The four hour drive to Elko passed in jig-time due to the range and level of topics discussed, the musical interludes as dictated by our driver (Denis) and the cache of humorous stories shared by the Wild Fish Crew. This was my first trip to northeast Nevada and though I had been well schooled by the guys as to what to expect, nothing they had said had really prepared me for the exquisite, raw, elemental beauty of northern Nevada. In particular, I wasn’t prepared for the beauty of the scenery surrounding Wild Horse and South Fork Reservoirs, our destinations during this week-long fishing trip.
As our impressive rig rolled into Elko, there was a noticeable air of optimism about! My travelling companions have made this very same pilgrimage to this high desert country for the best part of 50 years in Rod’s case and 35 years for Denis. Grand Pa Tex and Grand Ma Bernie brought Denis to this very special place nearly every year since he was on eye-level terms with the butt ring of his first spinning rod!
I too was feeling the beneficial back-draught of their collective optimism having listened to my two companions’ stories of fabulous catches of those aerial gymnasts: rainbows; strike after strike from willing wipers; rod-bending action with feisty smallmouths and perhaps a chance to tease breathtakingly beautiful cuttbows with the fly! The mere prospect of such fish likely to put in an appearance during our time in this high desert country had me pumped like a Bouncy Castle at a kid’s party!
However, before we wet a line, we had a dinner invitation from Don Newman to attend. Don is Executive Director of the Elko Convention and Visitors Authority and he kindly invited the Wild Fish Team to sample the mouth-watering, Basque cuisine at the renowned 102 year old Star Hotel on Silver Street. Earlier on the road to Elko, Denis had been talking-up a local Basque favourite, the Picon Punch, a benign sounding cocktail as a must try local tipple. Like the naive, trusting soul that I am, I thought no more about it, preferring instead to keep the images of large rainbows and wipers swimming across my mind from those earlier stories, recounted in such detail by my Wild Fish buddies.
As soon as we entered the wonderfully atmospheric bar of the Star Hotel, I was transported back to far earlier times in cowboy country. My eyes panned around the bar’s rustic interior, taking in the collection of photos and memorabilia from a bygone era and replaying scenes where weary, weather-worn, sheep herders rested here during the long, cold nights of winter, swapping stories over steaming plates piled high with buttery mashed potatoes, generous helpings of garlic, rosemary, onions and bell peppers accompanying thick wedges of roast lamb or grilled slices of Nevada’s finest beef! I was now salivating just like my old Wheaten Lab Jasper used to do when sitting under the kitchen table with his nose on my lap, hoping for a share of my dinner! “There’s a good boy”, I said.

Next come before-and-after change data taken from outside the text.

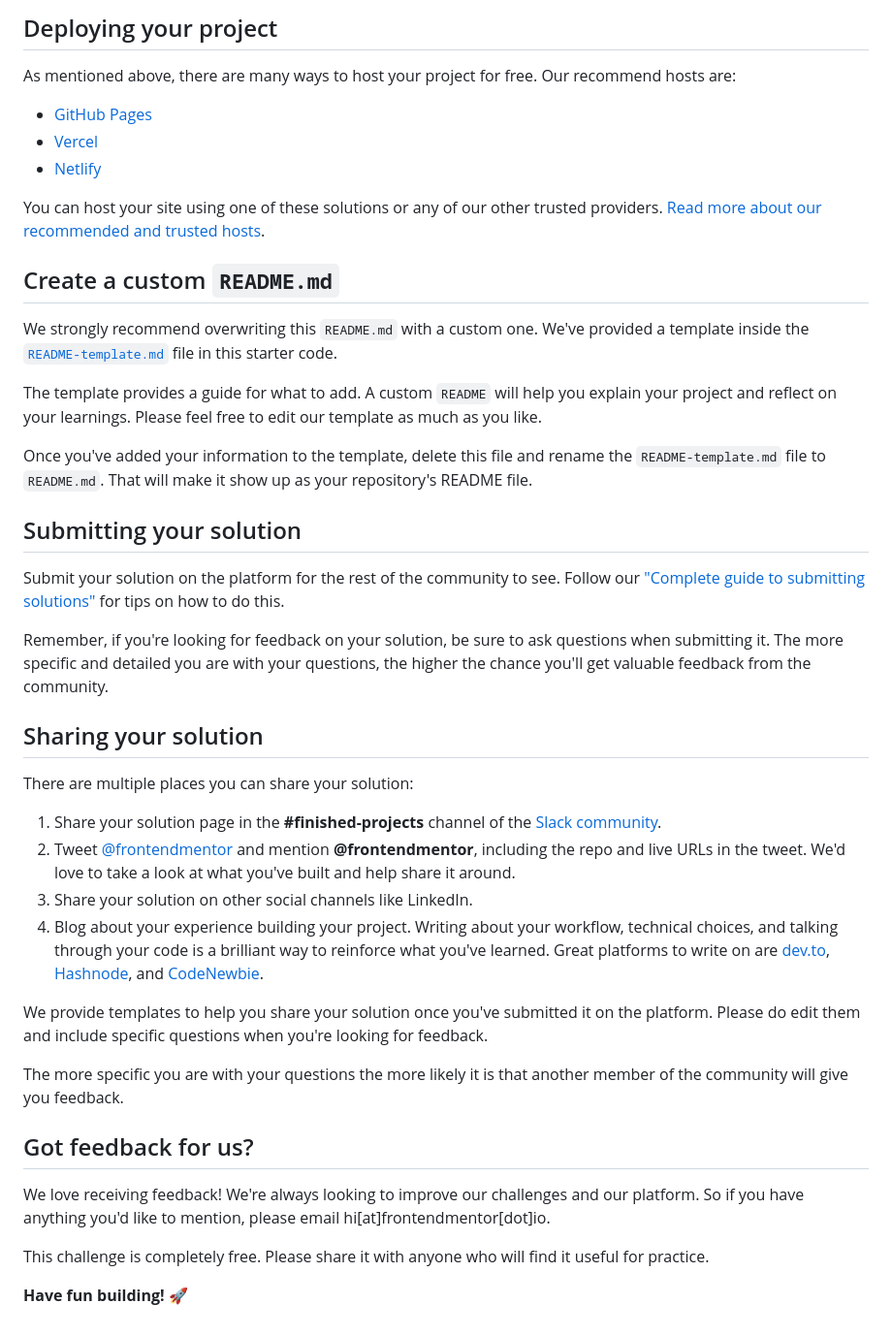
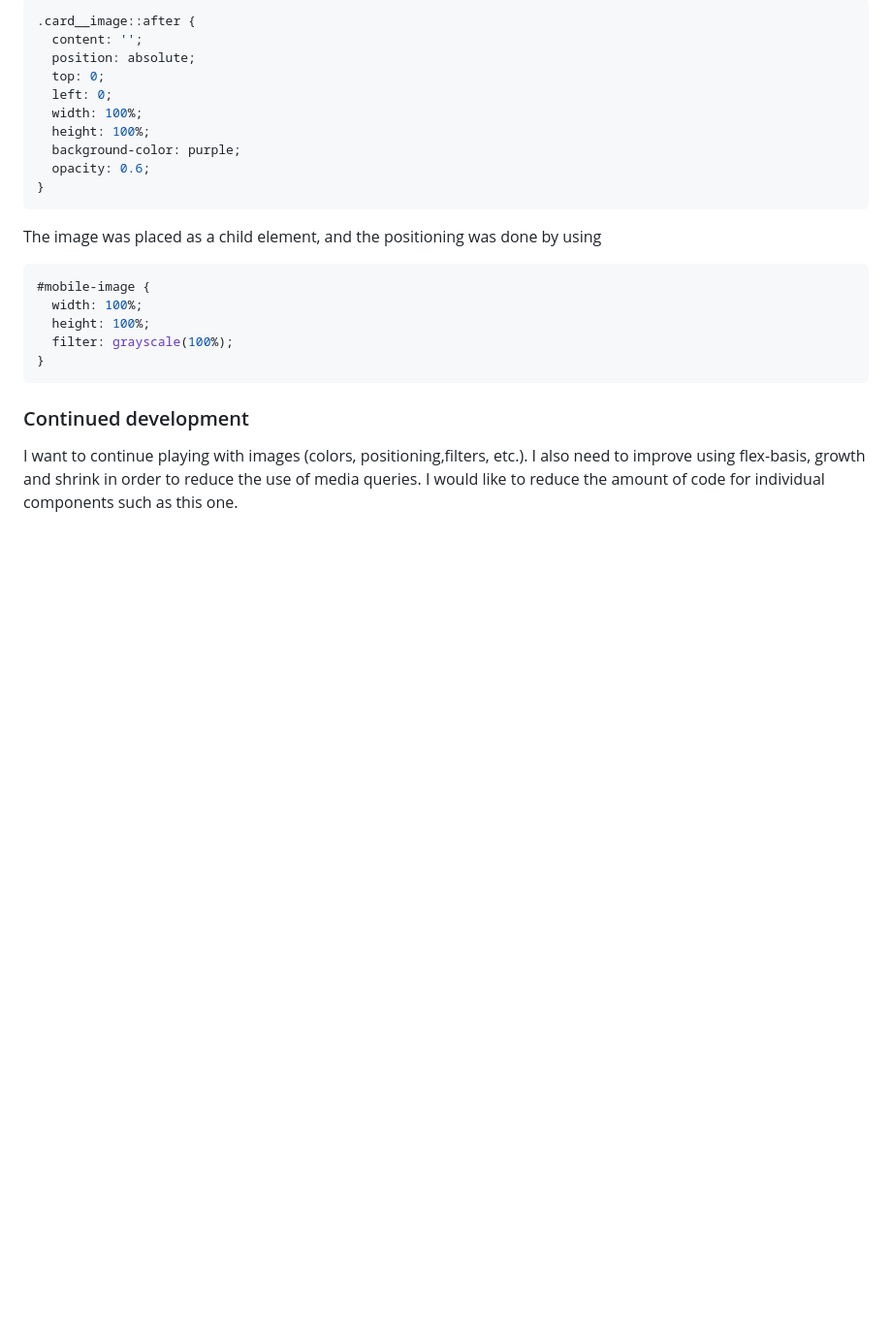
Before and after one commit to FrontendMentor-Lecap/Stats-Preview-Card-Component-Main, a Markdown page: README.md, the part around the change printed below. Shown: that part at 97% size. GitHub-like rendering; blank space fills up the shorter version.

````diff
--- a/README.md
+++ b/README.md
@@ -47,45 +50,27 @@ Feel free to use any workflow that you feel comfortable with. Below is a suggest
 
-## Deploying your project
+```css
+.card__image::after {
+  content: '';
+  position: absolute;
+  top: 0;
+  left: 0;
+  width: 100%;
+  height: 100%;
+  background-color: purple;
+  opacity: 0.6;
+}
+```
 
-As mentioned above, there are many ways to host your project for free. Our recommend hosts are:
+The image was placed as a child element, and the positioning was done by using
 
-- [GitHub Pages](https://pages.github.com/)
-- [Vercel](https://vercel.com/)
-- [Netlify](https://www.netlify.com/)
+```css
+#mobile-image {
+  width: 100%;
+  height: 100%;
+  filter: grayscale(100%);
+}
+```
 
-You can host your site using one of these solutions or any of our other trusted providers. [Read more about our recommended and trusted hosts](https://medium.com/frontend-mentor/frontend-mentor-trusted-hosting-providers-bf000dfebe).
+### Continued development
 
-## Create a custom `README.md`
-
-We strongly recommend overwriting this `README.md` with a custom one. We've provided a template inside the [`README-template.md`](./README-template.md) file in this starter code.
-
-The template provides a guide for what to add. A custom `README` will help you explain your project and reflect on your learnings. Please feel free to edit our template as much as you like.
-
-Once you've added your information to the template, delete this file and rename the `README-template.md` file to `README.md`. That will make it show up as your repository's README file.
-
-## Submitting your solution
-
-Submit your solution on the platform for the rest of the community to see. Follow our ["Complete guide to submitting solutions"](https://medium.com/frontend-mentor/a-complete-guide-to-submitting-solutions-on-frontend-mentor-ac6384162248) for tips on how to do this.
-
-Remember, if you're looking for feedback on your solution, be sure to ask questions when submitting it. The more specific and detailed you are with your questions, the higher the chance you'll get valuable feedback from the community.
-
-## Sharing your solution
-
-There are multiple places you can share your solution:
-
-1. Share your solution page in the **#finished-projects** channel of the [Slack community](https://www.frontendmentor.io/slack).
-2. Tweet [@frontendmentor](https://twitter.com/frontendmentor) and mention **@frontendmentor**, including the repo and live URLs in the tweet. We'd love to take a look at what you've built and help share it around.
-3. Share your solution on other social channels like LinkedIn.
-4. Blog about your experience building your project. Writing about your workflow, technical choices, and talking through your code is a brilliant way to reinforce what you've learned. Great platforms to write on are [dev.to](https://dev.to/), [Hashnode](https://hashnode.com/), and [CodeNewbie](https://community.codenewbie.org/).
-
-We provide templates to help you share your solution once you've submitted it on the platform. Please do edit them and include specific questions when you're looking for feedback.
-
-The more specific you are with your questions the more likely it is that another member of the community will give you feedback.
-
-## Got feedback for us?
-
-We love receiving feedback! We're always looking to improve our challenges and our platform. So if you have anything you'd like to mention, please email hi[at]frontendmentor[dot]io.
-
-This challenge is completely free. Please share it with anyone who will find it useful for practice.
-
-**Have fun building!** 🚀
+I want to continue playing with images (colors, positioning,filters, etc.). I also need to improve using flex-basis, growth and shrink in order to reduce the use of media queries. I would like to reduce the amount of code for individual components such as this one.
````
Also changed, not shown: other parts of README.md (+30 -27 lines), README-template.md (deleted, +0 -110 lines), images/screenshot.png (added), 2 other files.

Natalie, our attentive and knowledgeable bartender, was asked for two Picon Punches. There was good-natured leg-pulling by the crew that this was going to be an experience I wouldn’t forget in a hurry! I watched as Natalie filled our glasses with ice, followed by measures of grenadine, Picon Amer, soda water, brandy and lastly I believe lemon juice. My eyes were already blurring at the prospect of this tongue-curling concoction!
Natalie reverentially placed the two Picon Punches on the counter in front of Denis and I. We toasted one and other. We then toasted Rod (camera guy), Greg (director) and Don (our new friend). Next up, we toasted “health, wealth and happiness”. Then, our fishing prospects, absent friends and family, our pets, the guy who invented braid, reliable outboard motors, correctly greased trailer hubs and many other interesting subjects and issues too numerous to recount here. Finally I said “Slainte!” (Irish for “health!”), raised the Picon Punch to my lips and took a good swig. A strangled whistle came from somewhere inside my mouth. “Wow! Jeeze! That’s something else” I said, amidst gasps for air. Most definitely an acquired taste!
Rod sympathetically handed me a bottle of Blue Moon!
The leg-pulling was mighty as Don led the way into the family-friendly dining room at the Star. I ordered beef, which was cooked to perfection, accompanied by a mountain of veg. To use the term “portion sizes at the Star Hotel are generous” would be an injustice to the word “generous”! To be accurate, the dinners are humungous! Fabulous food served by attentive staff, in a great atmosphere. What more could a hungry chap from Ireland need?
Our hosts Scott and Tricia looked after us royally and the Wild Fish Team had a really great evening with Don Newman.
That night at Elko’s Red Lion Hotel, I slept soundly in my bed – sated from the gorgeous dinner earlier at The Star and no doubt helped in no small way by my first and definitely last Picon Punch.